Michael Chaiken's write-up for the current issue of Film Comment is spot-on: "The stylistic armature of Standard Operating Procedure is the gore-pornography of films such as Saw and Hostel. Morris depicts Abu Ghraib as a carnival of criminality not unlike a Hammer horror film as scripted by the Marquis de Sade. Where reenactment has served the director well in the past, here the film's bloody dramatizations, set to a menacing score by Danny Elfman, suggest a fundamental distrust of the efficacy of the word over the image and a bland assumption that audiences have lost their ability to empathize." Chaiken quotes Susan Sontag's Regarding the Pain of Others: "Being a spectator of calamities taking place in another country is a quintessential modern experience." He encapsulates that "Sontag makes the grim argument that the relentless frequency with which we are confronted with images of genocide, execution, and torture has done little to abolish their occurrence. On the contrary, she suggests that our repeated exposure to so much horror, to so many crimes, has only fortified our defenses." (Film Comment, March/April 2008, 44:2, p. 70.)

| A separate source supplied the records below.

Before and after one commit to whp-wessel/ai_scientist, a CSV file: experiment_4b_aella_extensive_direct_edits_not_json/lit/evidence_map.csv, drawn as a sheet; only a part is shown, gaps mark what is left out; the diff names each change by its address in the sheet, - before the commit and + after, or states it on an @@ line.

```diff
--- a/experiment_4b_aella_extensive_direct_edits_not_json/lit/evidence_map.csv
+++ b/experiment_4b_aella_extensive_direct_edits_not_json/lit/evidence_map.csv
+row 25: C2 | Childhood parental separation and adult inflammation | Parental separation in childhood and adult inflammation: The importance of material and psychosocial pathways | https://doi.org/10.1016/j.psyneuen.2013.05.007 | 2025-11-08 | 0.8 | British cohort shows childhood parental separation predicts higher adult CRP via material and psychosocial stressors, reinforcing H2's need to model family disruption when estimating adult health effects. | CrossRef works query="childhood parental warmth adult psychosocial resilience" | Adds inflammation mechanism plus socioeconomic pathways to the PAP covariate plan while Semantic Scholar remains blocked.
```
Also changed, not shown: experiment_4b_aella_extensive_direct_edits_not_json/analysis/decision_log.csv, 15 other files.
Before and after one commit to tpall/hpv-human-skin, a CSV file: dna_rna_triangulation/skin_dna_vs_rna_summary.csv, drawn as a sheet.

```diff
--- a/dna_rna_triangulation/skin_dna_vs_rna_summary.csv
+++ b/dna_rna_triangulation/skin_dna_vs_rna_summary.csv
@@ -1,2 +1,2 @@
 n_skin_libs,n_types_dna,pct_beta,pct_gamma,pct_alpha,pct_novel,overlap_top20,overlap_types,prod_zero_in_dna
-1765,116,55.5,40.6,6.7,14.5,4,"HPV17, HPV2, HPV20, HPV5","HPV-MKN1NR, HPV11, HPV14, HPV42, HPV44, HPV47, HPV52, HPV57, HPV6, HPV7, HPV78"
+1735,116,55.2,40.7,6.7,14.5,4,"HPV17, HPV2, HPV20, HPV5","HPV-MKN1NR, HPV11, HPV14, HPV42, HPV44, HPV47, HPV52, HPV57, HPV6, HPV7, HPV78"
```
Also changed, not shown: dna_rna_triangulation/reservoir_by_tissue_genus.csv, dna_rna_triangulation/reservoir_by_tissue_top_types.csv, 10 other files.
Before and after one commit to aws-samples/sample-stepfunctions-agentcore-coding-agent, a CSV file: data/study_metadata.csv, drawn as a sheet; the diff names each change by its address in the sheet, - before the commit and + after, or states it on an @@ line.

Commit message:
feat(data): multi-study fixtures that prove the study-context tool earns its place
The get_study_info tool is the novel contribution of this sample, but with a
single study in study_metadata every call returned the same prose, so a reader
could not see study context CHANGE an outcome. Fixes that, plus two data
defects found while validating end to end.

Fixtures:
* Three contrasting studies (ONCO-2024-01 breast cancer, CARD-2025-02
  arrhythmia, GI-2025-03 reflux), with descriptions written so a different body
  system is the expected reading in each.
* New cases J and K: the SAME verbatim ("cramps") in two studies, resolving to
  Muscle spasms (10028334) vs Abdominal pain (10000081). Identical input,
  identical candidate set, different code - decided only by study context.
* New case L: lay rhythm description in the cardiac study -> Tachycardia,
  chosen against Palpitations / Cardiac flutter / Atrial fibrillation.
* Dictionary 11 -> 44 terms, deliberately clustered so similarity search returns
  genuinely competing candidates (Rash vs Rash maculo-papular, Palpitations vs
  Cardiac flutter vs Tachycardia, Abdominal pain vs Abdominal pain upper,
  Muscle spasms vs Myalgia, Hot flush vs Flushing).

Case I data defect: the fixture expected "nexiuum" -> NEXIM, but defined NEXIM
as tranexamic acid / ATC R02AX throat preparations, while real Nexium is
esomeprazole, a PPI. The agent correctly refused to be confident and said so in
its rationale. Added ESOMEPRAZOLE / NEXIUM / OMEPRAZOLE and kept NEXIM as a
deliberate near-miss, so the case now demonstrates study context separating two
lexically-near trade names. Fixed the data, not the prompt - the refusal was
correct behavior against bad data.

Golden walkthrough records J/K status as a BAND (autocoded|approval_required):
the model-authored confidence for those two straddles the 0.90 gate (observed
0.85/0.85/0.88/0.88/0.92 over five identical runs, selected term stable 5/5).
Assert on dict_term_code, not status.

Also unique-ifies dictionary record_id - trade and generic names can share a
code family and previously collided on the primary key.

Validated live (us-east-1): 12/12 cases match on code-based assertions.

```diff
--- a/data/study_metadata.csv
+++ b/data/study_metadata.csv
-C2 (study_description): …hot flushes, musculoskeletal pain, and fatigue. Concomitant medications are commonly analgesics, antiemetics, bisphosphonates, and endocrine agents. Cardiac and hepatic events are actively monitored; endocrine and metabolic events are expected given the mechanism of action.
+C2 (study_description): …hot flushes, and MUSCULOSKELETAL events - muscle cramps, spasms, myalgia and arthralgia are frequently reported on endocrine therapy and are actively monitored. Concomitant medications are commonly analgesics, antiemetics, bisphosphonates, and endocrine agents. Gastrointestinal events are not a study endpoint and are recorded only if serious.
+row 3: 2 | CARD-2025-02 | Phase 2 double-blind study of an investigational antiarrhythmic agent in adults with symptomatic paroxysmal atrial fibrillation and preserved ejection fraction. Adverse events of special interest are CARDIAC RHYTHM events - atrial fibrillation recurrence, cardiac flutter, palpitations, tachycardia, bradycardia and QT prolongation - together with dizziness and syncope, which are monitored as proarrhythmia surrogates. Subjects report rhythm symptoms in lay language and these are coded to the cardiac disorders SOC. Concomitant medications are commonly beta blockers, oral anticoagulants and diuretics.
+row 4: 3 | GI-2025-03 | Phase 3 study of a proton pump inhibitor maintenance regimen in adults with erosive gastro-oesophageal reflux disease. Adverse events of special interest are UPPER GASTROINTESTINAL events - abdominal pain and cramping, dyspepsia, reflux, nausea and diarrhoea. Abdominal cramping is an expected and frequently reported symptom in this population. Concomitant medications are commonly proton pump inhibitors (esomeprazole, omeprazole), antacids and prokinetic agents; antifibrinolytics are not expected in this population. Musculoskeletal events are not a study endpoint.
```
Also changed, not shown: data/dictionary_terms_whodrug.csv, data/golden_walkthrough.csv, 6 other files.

Yes, what happened at Abu Ghraib is unconscionable. Yes, the criminality extends to the higher-ups who have washed their hands of the matter by scapegoating inferiors. Yes, those convicted are pursuing the "talking cure" in front of the cameras and come off as being quite misguided, inexperienced or embittered pawns and basically—whether one chooses to "forgive" them or "understand" them or not—they'll have to live with their own actions. Yes, it is still what is being redacted from our everyday media that haunts public morale. Yes, in the face of such human depravity and governmental corruption, the average American citizen once again has no remedy. All of this I caught from Rory Kennedy's Ghosts of Abu Ghraib. All of this I understood from Charles Ferguson's No End in Sight. All of this was compellingly clear in Alex Gibney's Taxi to the Dark Side. So I have to ask: what is to be gained by upping the ante and presenting the issue as a horror film guised as documentary? As much as I admire the work of Errol Morris, Standard Operating Procedure seems like a slickly-produced misfire. I'm still trying to shake off the image of attack dogs in slow motion baring their teeth and chomping at human flesh. Why did I need to have that enacted in order to understand this issue any more clearly?
Cross-published on Twitch.